Latimmier, Monday 7. August 2023 at 17.00, Finland Room at the Radisson Blu Hotel

The foyer at Copenhagen’s Radisson Blu Scandinavia Hotel is a grandiose space – think Art Deco lighting, a graphic circular rug and structural pillars demarcated by gold trimming. On screens dotted around the entrance, showgoers were notified that Latimmier’s fourth and final collection with CPHFW NEWTALENT, Positions of Power, would take place in the meeting room upstairs. 

In a carpeted room with curtain-lined walls in a mottled grey, guests were shown to their seats – each place card doubled as a bank statement from Nordea. Peggy Lee’s Big Spender came blaring out over the speakers, as head designer Ervin Latimer entertained the crowd dressed as their drag alter-ego, Anaconda. In a dishevelled blonde wig, Jackie O-style sunnies, red lipstick and a lace body paired with suspenders, Anaconda completed their opening number: setting the stage for Latimer’s latest exploration of the performance of masculinities.

The soundtrack transitioned into Mark Hanna’s (Matthew McConaughey) famous improvised chant from The Wolf of Wall Street. The film played an integral role in Latimer’s vision for this season, alongside The Guardian article “30 under 30-year sentences: why so many of Forbes’ young heroes face jail”. Essentially, Latimer was preoccupied with exploring archetypical displays of men in power throughout American popular culture. Shrewd attendees noticed that soundbites from character Kendall Roy, of much-hyped TV series Succession, were intermixed with Black Strobe’s I’m a Man.

Models stepped out in suit jackets with fabric wrapped across their torsos, arms strapped to their sides to perhaps signify the restrictive nature of business life. High-waisted pants and deconstructed shirts were shredded on one side, visually echoing the sentiment of falling apart at the seams –– arguably, Latimer’s interpretation of the high-pressure, temperamental nature of the corporate world. Elsewhere, the designer’s own invoices from debt collection agencies were reconfigured into a print that covered asymmetric button-up jackets. T-shirts emblazoned with the words “Money, Power, Glory”, and long-sleeved knits featuring flame motifs, acted as direct depictions of the relentless drive associated with the climb to the top of the corporate ladder.

Despite this collection being centred around gratuitous greed, Latimer’s pieces, as always, were consciously designed. Latimer incorporated 100% recycled materials from the Spanish fabric mill Coleo. Additionally, disfigured bottle caps fashioned into necklaces were the product of a collaboration with the all-female jewellery brand AIDA Impact. Offering a responsible take on corporate reality, Latimer said that this collection riffs on the line “Sell me this pen”: the final utterance of The Wolf of Wall Street’s protagonist, Jordan Belfort.
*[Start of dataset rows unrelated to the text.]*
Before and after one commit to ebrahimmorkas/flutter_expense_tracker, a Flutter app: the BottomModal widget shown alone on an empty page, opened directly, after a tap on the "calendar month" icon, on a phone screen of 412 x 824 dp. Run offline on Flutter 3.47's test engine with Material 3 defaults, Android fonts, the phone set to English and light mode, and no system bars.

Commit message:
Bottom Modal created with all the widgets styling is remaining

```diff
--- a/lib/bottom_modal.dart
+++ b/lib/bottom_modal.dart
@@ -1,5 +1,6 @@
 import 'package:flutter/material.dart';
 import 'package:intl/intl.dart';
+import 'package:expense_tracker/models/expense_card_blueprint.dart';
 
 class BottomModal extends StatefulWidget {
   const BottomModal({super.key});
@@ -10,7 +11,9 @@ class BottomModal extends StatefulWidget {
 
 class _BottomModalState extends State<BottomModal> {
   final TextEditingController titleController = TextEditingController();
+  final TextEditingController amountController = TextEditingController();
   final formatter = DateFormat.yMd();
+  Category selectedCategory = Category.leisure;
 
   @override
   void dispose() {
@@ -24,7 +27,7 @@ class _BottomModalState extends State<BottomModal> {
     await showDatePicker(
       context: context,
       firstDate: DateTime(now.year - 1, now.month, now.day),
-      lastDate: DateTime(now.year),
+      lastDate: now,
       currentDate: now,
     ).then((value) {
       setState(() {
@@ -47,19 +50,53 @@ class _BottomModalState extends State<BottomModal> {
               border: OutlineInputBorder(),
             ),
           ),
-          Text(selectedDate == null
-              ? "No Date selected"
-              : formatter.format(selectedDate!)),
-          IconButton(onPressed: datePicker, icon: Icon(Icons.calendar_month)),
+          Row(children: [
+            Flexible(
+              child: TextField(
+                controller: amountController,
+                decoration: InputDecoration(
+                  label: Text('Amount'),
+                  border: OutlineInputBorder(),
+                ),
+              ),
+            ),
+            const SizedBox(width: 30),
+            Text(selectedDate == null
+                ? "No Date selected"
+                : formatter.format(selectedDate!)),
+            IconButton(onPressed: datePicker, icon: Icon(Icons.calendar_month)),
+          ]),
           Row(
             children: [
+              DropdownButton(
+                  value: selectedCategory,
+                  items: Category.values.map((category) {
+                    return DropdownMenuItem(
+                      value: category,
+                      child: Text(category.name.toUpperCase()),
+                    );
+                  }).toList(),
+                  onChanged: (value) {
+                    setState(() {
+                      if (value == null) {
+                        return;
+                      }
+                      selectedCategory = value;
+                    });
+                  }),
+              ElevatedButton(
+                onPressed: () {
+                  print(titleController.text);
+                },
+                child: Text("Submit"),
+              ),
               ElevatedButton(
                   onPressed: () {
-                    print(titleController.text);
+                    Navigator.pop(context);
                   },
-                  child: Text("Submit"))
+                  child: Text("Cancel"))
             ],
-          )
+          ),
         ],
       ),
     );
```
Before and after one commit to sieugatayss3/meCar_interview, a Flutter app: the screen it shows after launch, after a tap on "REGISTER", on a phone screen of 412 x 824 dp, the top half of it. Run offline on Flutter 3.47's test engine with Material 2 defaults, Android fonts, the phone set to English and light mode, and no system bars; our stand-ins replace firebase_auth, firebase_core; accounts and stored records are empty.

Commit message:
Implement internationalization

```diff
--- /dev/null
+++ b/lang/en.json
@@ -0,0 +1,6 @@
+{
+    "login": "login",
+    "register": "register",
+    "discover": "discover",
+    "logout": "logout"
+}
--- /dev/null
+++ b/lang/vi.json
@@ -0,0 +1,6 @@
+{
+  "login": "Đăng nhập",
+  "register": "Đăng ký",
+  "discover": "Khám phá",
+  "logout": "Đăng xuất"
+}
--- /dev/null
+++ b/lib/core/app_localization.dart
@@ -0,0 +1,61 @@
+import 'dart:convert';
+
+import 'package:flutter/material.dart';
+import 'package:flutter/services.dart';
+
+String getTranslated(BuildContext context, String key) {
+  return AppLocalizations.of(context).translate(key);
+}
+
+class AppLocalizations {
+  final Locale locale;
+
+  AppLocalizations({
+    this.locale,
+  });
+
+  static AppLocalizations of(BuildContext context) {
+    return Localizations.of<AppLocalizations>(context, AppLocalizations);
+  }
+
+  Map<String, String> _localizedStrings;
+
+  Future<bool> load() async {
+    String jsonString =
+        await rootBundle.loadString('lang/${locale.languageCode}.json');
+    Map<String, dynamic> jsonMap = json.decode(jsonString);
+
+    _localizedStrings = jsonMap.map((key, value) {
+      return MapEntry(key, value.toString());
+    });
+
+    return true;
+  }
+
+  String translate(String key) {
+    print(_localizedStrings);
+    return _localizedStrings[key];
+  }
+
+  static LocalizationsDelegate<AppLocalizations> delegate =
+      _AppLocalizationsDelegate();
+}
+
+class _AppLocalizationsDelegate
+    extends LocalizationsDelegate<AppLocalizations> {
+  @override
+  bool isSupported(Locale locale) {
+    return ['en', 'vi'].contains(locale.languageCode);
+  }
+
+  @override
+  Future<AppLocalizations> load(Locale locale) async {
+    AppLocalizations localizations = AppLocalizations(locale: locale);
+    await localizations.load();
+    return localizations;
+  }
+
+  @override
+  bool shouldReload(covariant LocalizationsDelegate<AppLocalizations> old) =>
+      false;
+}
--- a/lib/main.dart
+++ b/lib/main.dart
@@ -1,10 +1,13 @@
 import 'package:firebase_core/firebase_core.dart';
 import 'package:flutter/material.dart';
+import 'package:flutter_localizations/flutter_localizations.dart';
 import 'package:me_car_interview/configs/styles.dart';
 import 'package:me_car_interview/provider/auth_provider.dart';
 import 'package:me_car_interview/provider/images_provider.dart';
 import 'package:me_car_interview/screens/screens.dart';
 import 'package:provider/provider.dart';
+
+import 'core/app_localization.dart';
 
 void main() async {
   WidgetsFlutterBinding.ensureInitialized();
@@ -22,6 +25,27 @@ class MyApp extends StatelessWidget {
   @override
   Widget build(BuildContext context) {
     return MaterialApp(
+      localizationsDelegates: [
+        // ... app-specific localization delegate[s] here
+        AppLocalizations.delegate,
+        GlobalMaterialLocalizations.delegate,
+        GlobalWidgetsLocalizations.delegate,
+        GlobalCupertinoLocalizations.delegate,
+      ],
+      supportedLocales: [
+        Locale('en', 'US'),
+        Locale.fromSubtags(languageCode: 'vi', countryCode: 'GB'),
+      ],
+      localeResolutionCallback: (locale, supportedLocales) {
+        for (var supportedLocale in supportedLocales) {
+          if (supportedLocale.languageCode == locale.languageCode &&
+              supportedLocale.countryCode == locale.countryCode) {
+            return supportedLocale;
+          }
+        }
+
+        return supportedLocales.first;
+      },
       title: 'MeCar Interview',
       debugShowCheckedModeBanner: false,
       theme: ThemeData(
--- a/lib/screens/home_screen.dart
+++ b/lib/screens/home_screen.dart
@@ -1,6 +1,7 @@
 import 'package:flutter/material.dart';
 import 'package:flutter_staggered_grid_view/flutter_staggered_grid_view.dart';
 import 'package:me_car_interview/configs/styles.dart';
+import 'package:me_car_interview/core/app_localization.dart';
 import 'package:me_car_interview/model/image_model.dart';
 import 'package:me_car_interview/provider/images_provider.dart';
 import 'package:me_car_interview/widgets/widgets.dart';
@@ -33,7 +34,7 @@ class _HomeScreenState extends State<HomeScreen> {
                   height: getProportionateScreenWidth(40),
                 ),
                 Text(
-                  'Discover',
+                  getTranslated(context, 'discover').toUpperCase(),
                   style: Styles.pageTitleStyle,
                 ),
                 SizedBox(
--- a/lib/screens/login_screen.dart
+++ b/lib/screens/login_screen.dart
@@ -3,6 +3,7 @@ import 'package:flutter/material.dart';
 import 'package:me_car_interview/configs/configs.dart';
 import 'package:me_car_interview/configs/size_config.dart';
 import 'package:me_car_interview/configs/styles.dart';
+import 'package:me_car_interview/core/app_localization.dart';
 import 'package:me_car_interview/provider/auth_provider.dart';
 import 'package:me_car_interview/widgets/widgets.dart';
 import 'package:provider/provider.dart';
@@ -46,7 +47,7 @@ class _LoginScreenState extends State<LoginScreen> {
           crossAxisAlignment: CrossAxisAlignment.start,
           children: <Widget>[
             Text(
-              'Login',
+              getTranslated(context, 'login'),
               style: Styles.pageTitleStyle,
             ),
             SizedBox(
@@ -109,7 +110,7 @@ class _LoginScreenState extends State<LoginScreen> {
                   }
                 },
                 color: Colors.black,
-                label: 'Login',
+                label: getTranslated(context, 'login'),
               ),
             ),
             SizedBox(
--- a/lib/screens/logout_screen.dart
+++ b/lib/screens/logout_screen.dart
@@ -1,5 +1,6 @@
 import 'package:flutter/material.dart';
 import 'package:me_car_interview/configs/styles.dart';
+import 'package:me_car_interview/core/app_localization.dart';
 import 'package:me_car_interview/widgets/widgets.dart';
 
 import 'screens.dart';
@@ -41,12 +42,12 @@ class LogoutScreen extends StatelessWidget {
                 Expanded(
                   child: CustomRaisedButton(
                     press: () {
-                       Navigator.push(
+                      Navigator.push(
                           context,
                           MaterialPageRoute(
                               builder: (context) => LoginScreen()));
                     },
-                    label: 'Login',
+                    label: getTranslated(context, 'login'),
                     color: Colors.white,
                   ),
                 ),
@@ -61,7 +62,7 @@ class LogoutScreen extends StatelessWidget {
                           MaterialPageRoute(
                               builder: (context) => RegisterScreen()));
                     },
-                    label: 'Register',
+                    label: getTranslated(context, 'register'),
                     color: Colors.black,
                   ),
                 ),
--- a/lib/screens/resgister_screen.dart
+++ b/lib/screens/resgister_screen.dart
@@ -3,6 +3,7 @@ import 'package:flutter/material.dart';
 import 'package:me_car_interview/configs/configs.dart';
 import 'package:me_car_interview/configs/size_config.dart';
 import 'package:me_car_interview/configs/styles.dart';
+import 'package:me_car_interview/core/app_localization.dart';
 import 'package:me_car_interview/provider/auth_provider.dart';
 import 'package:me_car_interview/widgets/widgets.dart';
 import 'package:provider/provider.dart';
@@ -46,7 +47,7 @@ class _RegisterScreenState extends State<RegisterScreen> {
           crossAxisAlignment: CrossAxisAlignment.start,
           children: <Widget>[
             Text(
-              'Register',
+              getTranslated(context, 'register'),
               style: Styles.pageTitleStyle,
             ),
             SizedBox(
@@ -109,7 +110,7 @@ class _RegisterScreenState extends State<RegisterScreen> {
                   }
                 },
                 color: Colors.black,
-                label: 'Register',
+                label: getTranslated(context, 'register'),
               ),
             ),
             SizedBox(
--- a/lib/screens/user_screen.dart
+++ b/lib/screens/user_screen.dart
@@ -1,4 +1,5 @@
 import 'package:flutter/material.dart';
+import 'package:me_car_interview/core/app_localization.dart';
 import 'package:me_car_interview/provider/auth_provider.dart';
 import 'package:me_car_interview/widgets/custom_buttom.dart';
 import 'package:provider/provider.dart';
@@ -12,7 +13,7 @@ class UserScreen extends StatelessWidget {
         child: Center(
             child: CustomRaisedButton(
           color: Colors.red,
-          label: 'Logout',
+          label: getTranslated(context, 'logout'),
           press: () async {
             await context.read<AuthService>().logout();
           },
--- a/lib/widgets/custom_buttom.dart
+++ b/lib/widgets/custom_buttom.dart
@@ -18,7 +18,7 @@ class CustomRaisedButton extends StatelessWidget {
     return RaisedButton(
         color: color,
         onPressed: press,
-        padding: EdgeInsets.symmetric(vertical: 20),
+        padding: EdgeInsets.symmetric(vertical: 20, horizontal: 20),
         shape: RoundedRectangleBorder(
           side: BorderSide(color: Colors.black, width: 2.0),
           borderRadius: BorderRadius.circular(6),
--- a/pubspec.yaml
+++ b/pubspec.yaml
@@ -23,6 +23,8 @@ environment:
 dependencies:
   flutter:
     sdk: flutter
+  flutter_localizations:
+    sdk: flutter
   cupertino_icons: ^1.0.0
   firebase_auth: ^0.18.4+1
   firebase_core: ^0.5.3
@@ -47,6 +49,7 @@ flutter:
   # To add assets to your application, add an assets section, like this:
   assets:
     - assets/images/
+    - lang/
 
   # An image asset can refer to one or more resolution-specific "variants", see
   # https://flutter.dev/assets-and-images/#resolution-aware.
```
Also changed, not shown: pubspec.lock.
In this instance, the designer managed to sell his audience a sartorial fantasy: one where masculine power dressing is fun, fair and freeing.

See a selection of the show looks below and see the entire collection here.

Ervin Latimer
Ervin Latimer